» DESCRIPTION OF THE TASK
Return the data below unchanged, without images.

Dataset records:
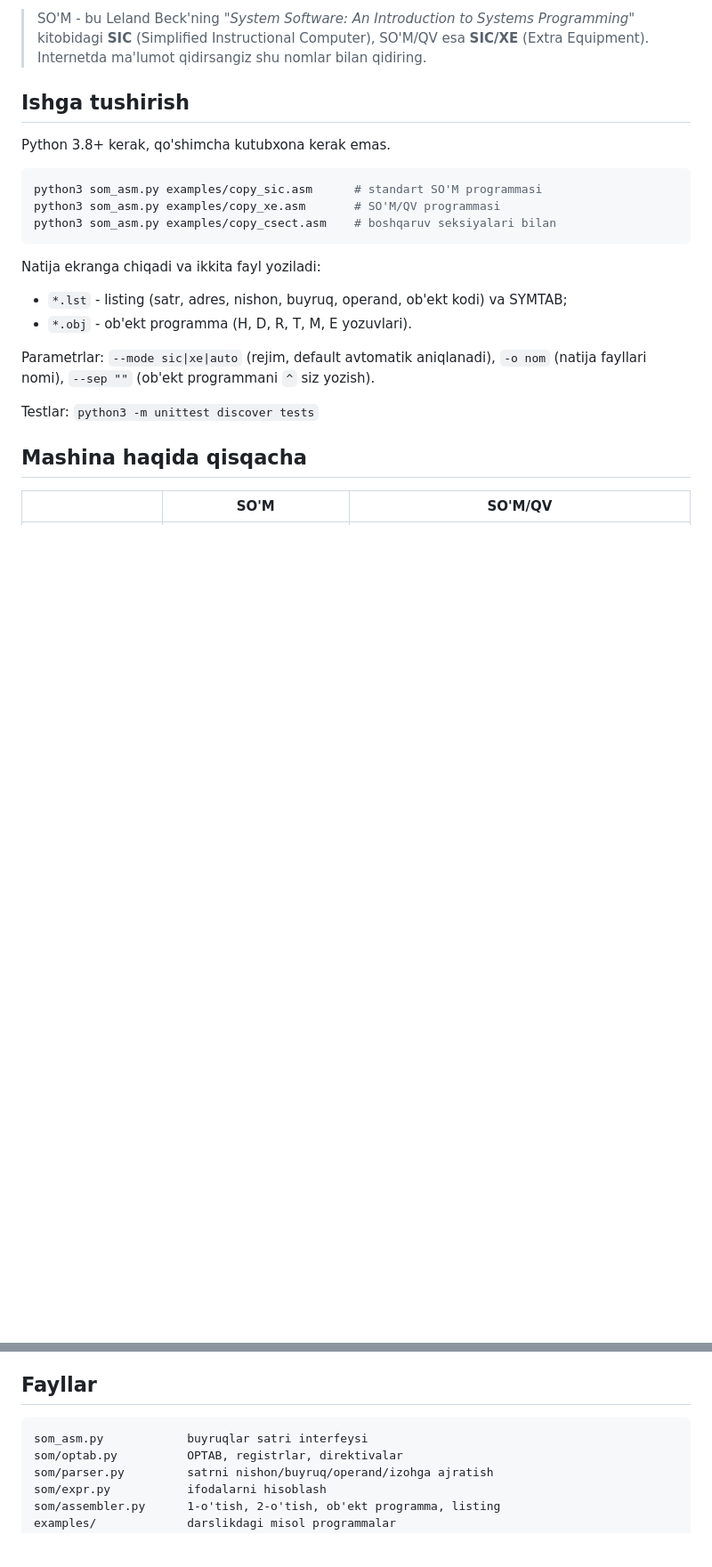
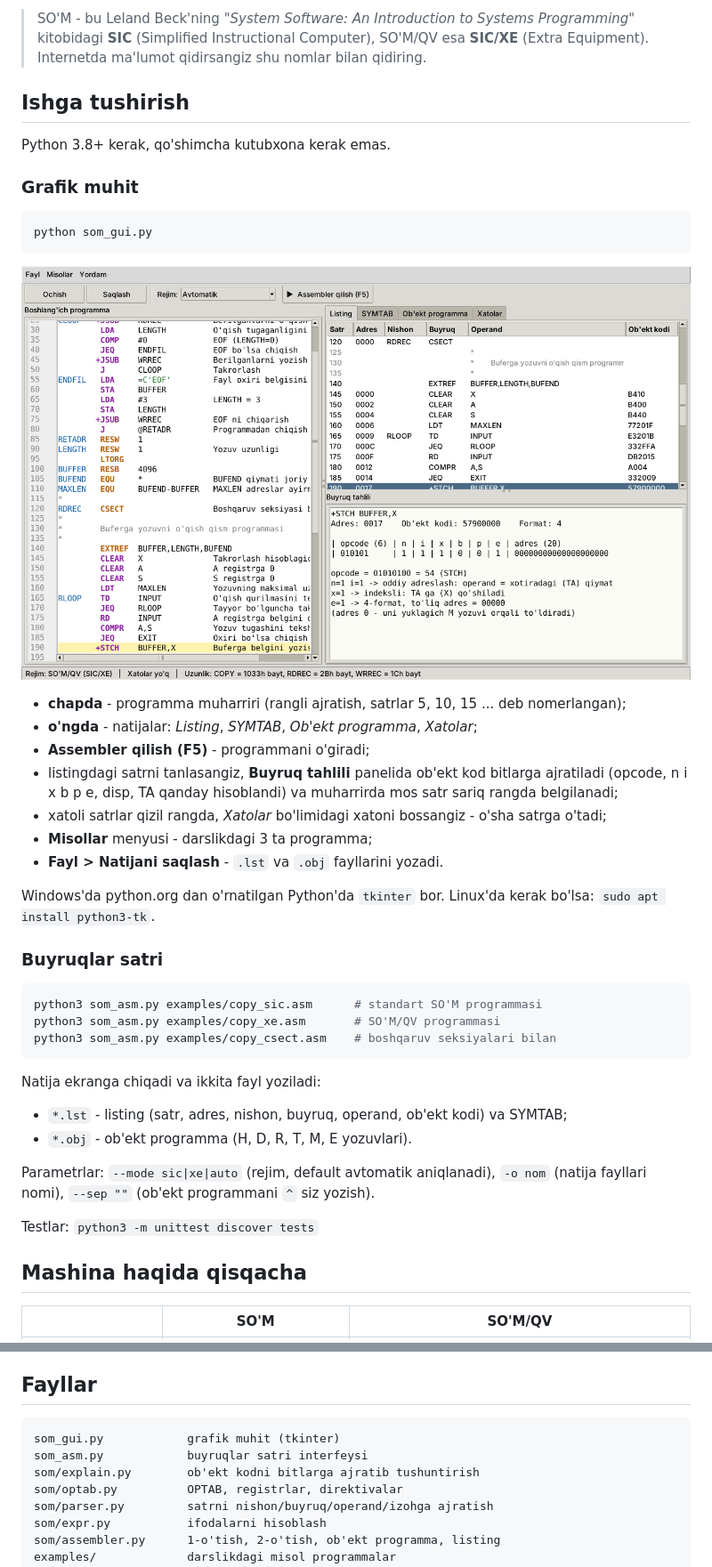
Before and after one commit to AsosAsadbek/SOM, a Markdown page: README.md, 2 parts joined by grey strips. Shown at 89% size. GitHub-like rendering; pictures changed too: docs/screenshot.png (added); blank space fills up the shorter version.

````diff
--- a/README.md
+++ b/README.md
@@ -12,6 +12,29 @@ programmani mashina kodiga (ob'ekt programmaga) o'giradi.
 ## Ishga tushirish
 
 Python 3.8+ kerak, qo'shimcha kutubxona kerak emas.
+
+### Grafik muhit
+
+```bash
+python som_gui.py
+```
+
+![Grafik oyna](docs/screenshot.png)
+
+* **chapda** - programma muharriri (rangli ajratish, satrlar 5, 10, 15 ... deb nomerlangan);
+* **o'ngda** - natijalar: *Listing*, *SYMTAB*, *Ob'ekt programma*, *Xatolar*;
+* **Assembler qilish (F5)** - programmani o'giradi;
+* listingdagi satrni tanlasangiz, **Buyruq tahlili** panelida ob'ekt kod
+  bitlarga ajratiladi (opcode, n i x b p e, disp, TA qanday hisoblandi) va
+  muharrirda mos satr sariq rangda belgilanadi;
+* xatoli satrlar qizil rangda, *Xatolar* bo'limidagi xatoni bossangiz - o'sha satrga o'tadi;
+* **Misollar** menyusi - darslikdagi 3 ta programma;
+* **Fayl > Natijani saqlash** - `.lst` va `.obj` fayllarini yozadi.
+
+Windows'da python.org dan o'rnatilgan Python'da `tkinter` bor. Linux'da kerak
+bo'lsa: `sudo apt install python3-tk`.
+
+### Buyruqlar satri
 
 ```bash
 python3 som_asm.py examples/copy_sic.asm      # standart SO'M programmasi
@@ -107,7 +130,9 @@ e'lon qilingan) - uning adresi noma'lum. Shu sababli assembler programmani
 ## Fayllar
 
 ```
+som_gui.py            grafik muhit (tkinter)
 som_asm.py            buyruqlar satri interfeysi
+som/explain.py        ob'ekt kodni bitlarga ajratib tushuntirish
 som/optab.py          OPTAB, registrlar, direktivalar
 som/parser.py         satrni nishon/buyruq/operand/izohga ajratish
 som/expr.py           ifodalarni hisoblash
````
Also changed, not shown: 5 other files.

» ANSWER TO THIS PROBLEM
Before and after one commit to AsosAsadbek/SOM, a Markdown page: README.md, 2 parts joined by grey strips. Shown at 89% size. GitHub-like rendering; pictures changed too: docs/screenshot.png (added); blank space fills up the shorter version.

````diff
--- a/README.md
+++ b/README.md
@@ -12,6 +12,29 @@ programmani mashina kodiga (ob'ekt programmaga) o'giradi.
 ## Ishga tushirish
 
 Python 3.8+ kerak, qo'shimcha kutubxona kerak emas.
+
+### Grafik muhit
+
+```bash
+python som_gui.py
+```
+
+![Grafik oyna](docs/screenshot.png)
+
+* **chapda** - programma muharriri (rangli ajratish, satrlar 5, 10, 15 ... deb nomerlangan);
+* **o'ngda** - natijalar: *Listing*, *SYMTAB*, *Ob'ekt programma*, *Xatolar*;
+* **Assembler qilish (F5)** - programmani o'giradi;
+* listingdagi satrni tanlasangiz, **Buyruq tahlili** panelida ob'ekt kod
+  bitlarga ajratiladi (opcode, n i x b p e, disp, TA qanday hisoblandi) va
+  muharrirda mos satr sariq rangda belgilanadi;
+* xatoli satrlar qizil rangda, *Xatolar* bo'limidagi xatoni bossangiz - o'sha satrga o'tadi;
+* **Misollar** menyusi - darslikdagi 3 ta programma;
+* **Fayl > Natijani saqlash** - `.lst` va `.obj` fayllarini yozadi.
+
+Windows'da python.org dan o'rnatilgan Python'da `tkinter` bor. Linux'da kerak
+bo'lsa: `sudo apt install python3-tk`.
+
+### Buyruqlar satri
 
 ```bash
 python3 som_asm.py examples/copy_sic.asm      # standart SO'M programmasi
@@ -107,7 +130,9 @@ e'lon qilingan) - uning adresi noma'lum. Shu sababli assembler programmani
 ## Fayllar
 
 ```
+som_gui.py            grafik muhit (tkinter)
 som_asm.py            buyruqlar satri interfeysi
+som/explain.py        ob'ekt kodni bitlarga ajratib tushuntirish
 som/optab.py          OPTAB, registrlar, direktivalar
 som/parser.py         satrni nishon/buyruq/operand/izohga ajratish
 som/expr.py           ifodalarni hisoblash
````
Also changed, not shown: 5 other files.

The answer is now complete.